Initially baffled by this (I honestly don’t often get such passionate responses to my Injury Board blogs, which, counter to what some comments suggest, aren’t out to specifically target dry cleaning as the scourge of America, but vary in topic, addressing issues from big tobacco to library legislation), I googled the names of the negative commenters. While I expected some of them to have something to do with dry cleaning, I didn’t expect them all to—but they did. Every one of them owns or runs or works in a dry cleaner.

Before I delve into the meaning of this, I should first make it clear that I am not an attorney; I’m a freelance writer. I don’t get paid to bring in cases against anybody; I don’t get royalties from settlements or jury awards; I don’t get money for anything other than writing blogs, which are just that: blogs. They don’t in any way pretend to scientific authority, and don’t presume to prioritize threats to the wellbeing of Americans. Rather, they are meant to touch on issues of public health and safety with a vigorous skepticism towards products and services that have been shown to pose a level of risk that many people, when informed of such a risk, will not willingly accept.

Such is the case with dry cleaning. For my own part, after getting my clothes dry cleaned a couple of weeks ago (I usually don’t; it was a special occasion) and breaking out in an itchy rash afterward, I decided to research why this might be. Lo and behold, I immediately stumbled on the EPA’s website, which describes the dry cleaning chemical perc (also known as tetrachloroethylene) thus:

Tetrachloroethylene is widely used for dry-cleaning fabrics and metal degreasing operations. The main effects of tetrachloroethylene in humans are neurological, liver, and kidney effects following acute (short-term) and chronic (long-term) inhalation exposure. Adverse reproductive effects, such as spontaneous abortions, have been reported from occupational exposure to tetrachloroethylene; however, no definite conclusions can be made because of the limitations of the studies. Results from epidemiological studies of dry-cleaners occupationally exposed to tetrachloroethylene suggest increased risks for several types of cancer. Animal studies have reported an increased incidence of liver cancer in mice, via inhalation and gavage (experimentally placing the chemical in the stomach), and kidney and mononuclear cell leukemia in rats. In the mid-1980s, EPA considered the epidemiological and animal evidence on tetrachloroethylene as intermediate between a probable and possible human carcinogen (Group B/C). The Agency is currently reassessing its potential carcinogenicity. –EPA

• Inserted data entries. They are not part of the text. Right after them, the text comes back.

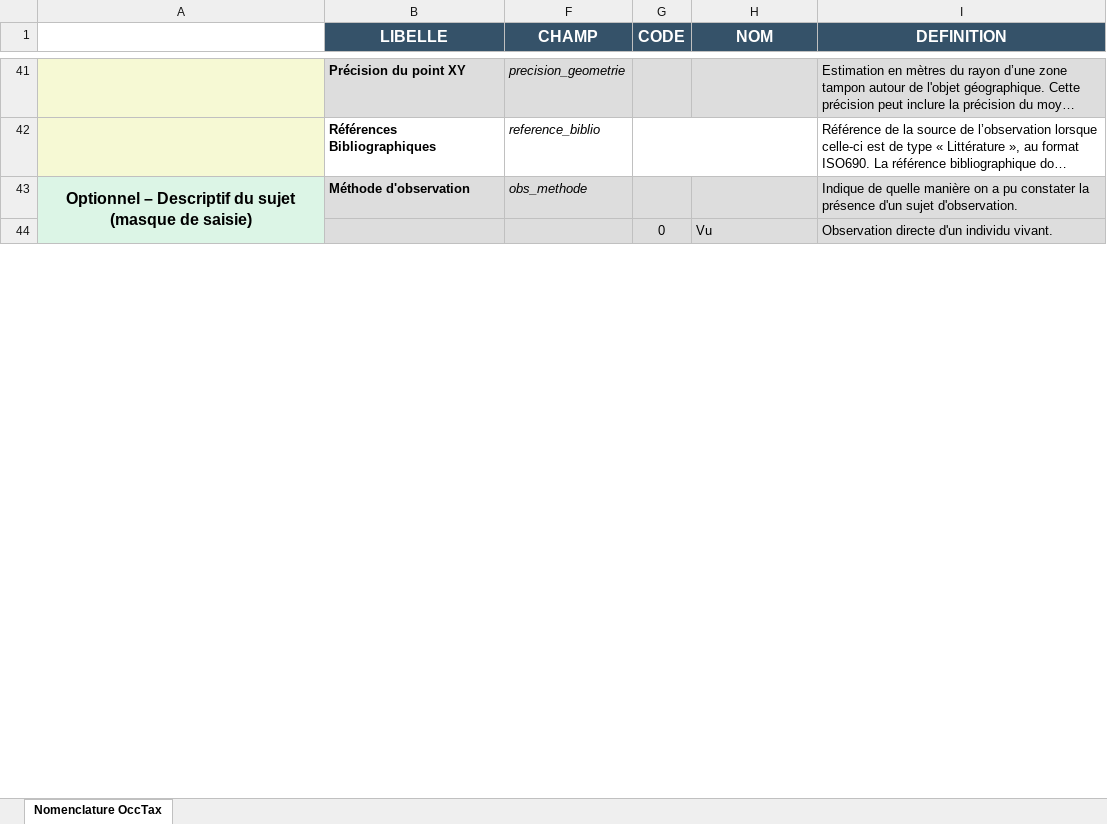
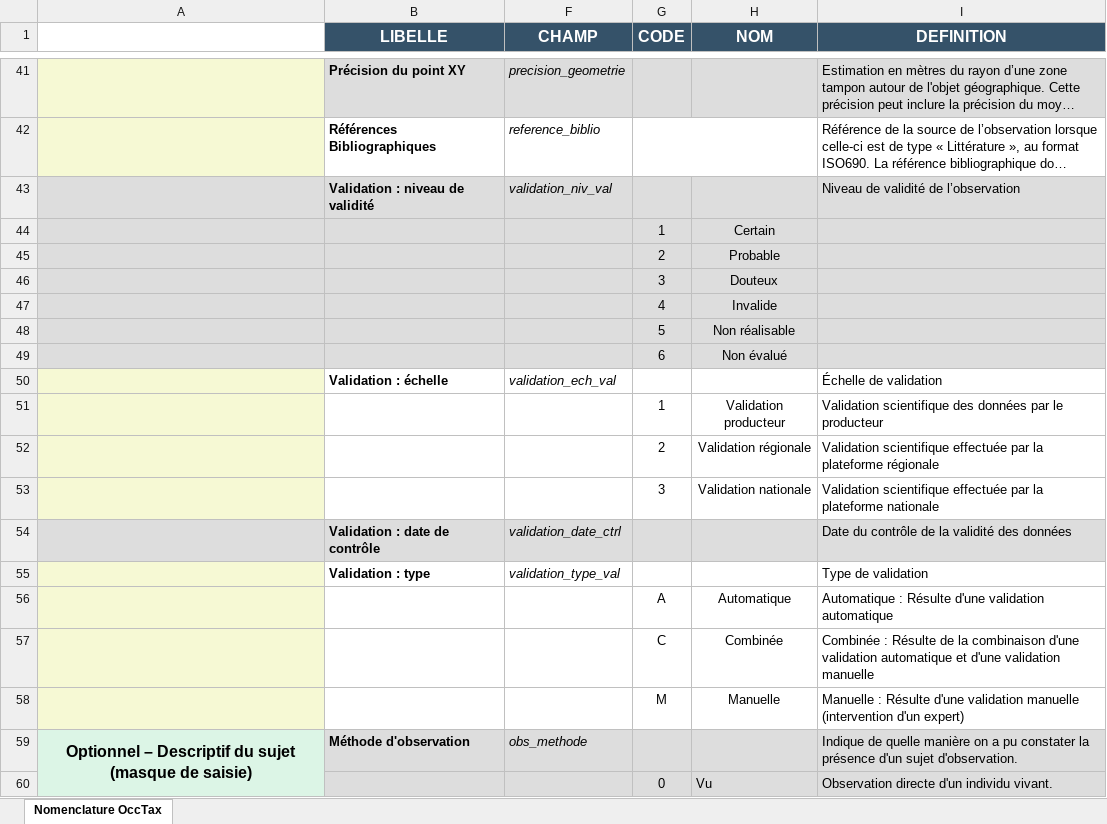
Before and after one commit to 3liz/lizmap-naturaliz-module, an Excel workbook: occtax/install/config/occtax_nomenclature.xlsx, sheet Nomenclature OccTax, drawn as a sheet; only a part is shown, gaps mark what is left out; long unchanged cells end in …; values as stored, in another font and other column widths than the file's, no borders; the diff names each change by its address in the sheet, - before the commit and + after, or states it on an @@ line.

Commit message:
Import - Ajout des champs pour la validation

```diff
--- a/occtax/install/config/occtax_nomenclature.xlsx (sheet Nomenclature OccTax)
+++ b/occtax/install/config/occtax_nomenclature.xlsx (sheet Nomenclature OccTax)
+row 43:  | Validation : niveau de validité | validation_niv_val |  |  | Niveau de validité de l’observation
+row 44:  |  |  | 1 | Certain
+row 45:  |  |  | 2 | Probable
+row 46:  |  |  | 3 | Douteux
+row 47:  |  |  | 4 | Invalide
+row 48:  |  |  | 5 | Non réalisable
+row 49:  |  |  | 6 | Non évalué
+row 50:  | Validation : échelle | validation_ech_val |  |  | Échelle de validation
+row 51:  |  |  | 1 | Validation producteur | Validation scientifique des données par le producteur
+row 52:  |  |  | 2 | Validation régionale | Validation scientifique effectuée par la plateforme régionale
+row 53:  |  |  | 3 | Validation nationale | Validation scientifique effectuée par la plateforme nationale
+row 54:  | Validation : date de contrôle | validation_date_ctrl |  |  | Date du contrôle de la validité des données
+row 55:  | Validation : type | validation_type_val |  |  | Type de validation
+row 56:  |  |  | A | Automatique | Automatique : Résulte d'une validation automatique
+row 57:  |  |  | C | Combinée | Combinée : Résulte de la combinaison d'une validation automatique et d'une validation manuelle
+row 58:  |  |  | M | Manuelle | Manuelle : Résulte d'une validation manuelle (intervention d'un expert)
```
Also changed, not shown: 14 other files.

While a few different comments make fun of the word “probable” in this characterization, as though it’s somehow indicative of scientific and even personal failures on the part of EPA researchers, my feeling as a consumer (not, as I said, a lawyer) is that this established probability is sufficient for me to want to avoid conventional dry cleaning for the rest of my life. Why chance it? The benefits of dry cleaning just aren’t fantastic enough for me to want probably toxic chemicals soaking into my skin—to compound, I might add, rather than exist as an alternative to, the many other environmental and food-based toxins so many commenters propagandistically cite as a lot more dangerous than perc. The probability is undoubtedly sufficient for many Americans to choose alternatives to conventional dry cleaning. Case in point, the state of California has actually banned the chemical perc and plans to phase it out completely by 2023—not to be alarmist, but to benefit public health using the best research currently available.

For those of you who charged me with personally proving that perc causes cancer, you might as well know that I’m not a scientist (nor, in fact, even a pseudo-scientist) and that I can’t prove any of it. All I can do is let consumers know what I, as a non-industry person, didn’t know two weeks ago about the suspected risks of dry cleaning chemicals, but wish someone had told me earlier.

For those of you who argued that perc is relatively safe and doesn’t cause cancer, liver or kidney disease, spontaneous abortions, and/or nervous system depression, what proof do you have? I’d be grateful to see it, for all our sakes. As I’m sure you know, simply saying that it’s safe doesn’t make it safe. It might, however, keep your customers from choosing legitimately safer alternatives—which may be a greater concern to you than the actual health of the public.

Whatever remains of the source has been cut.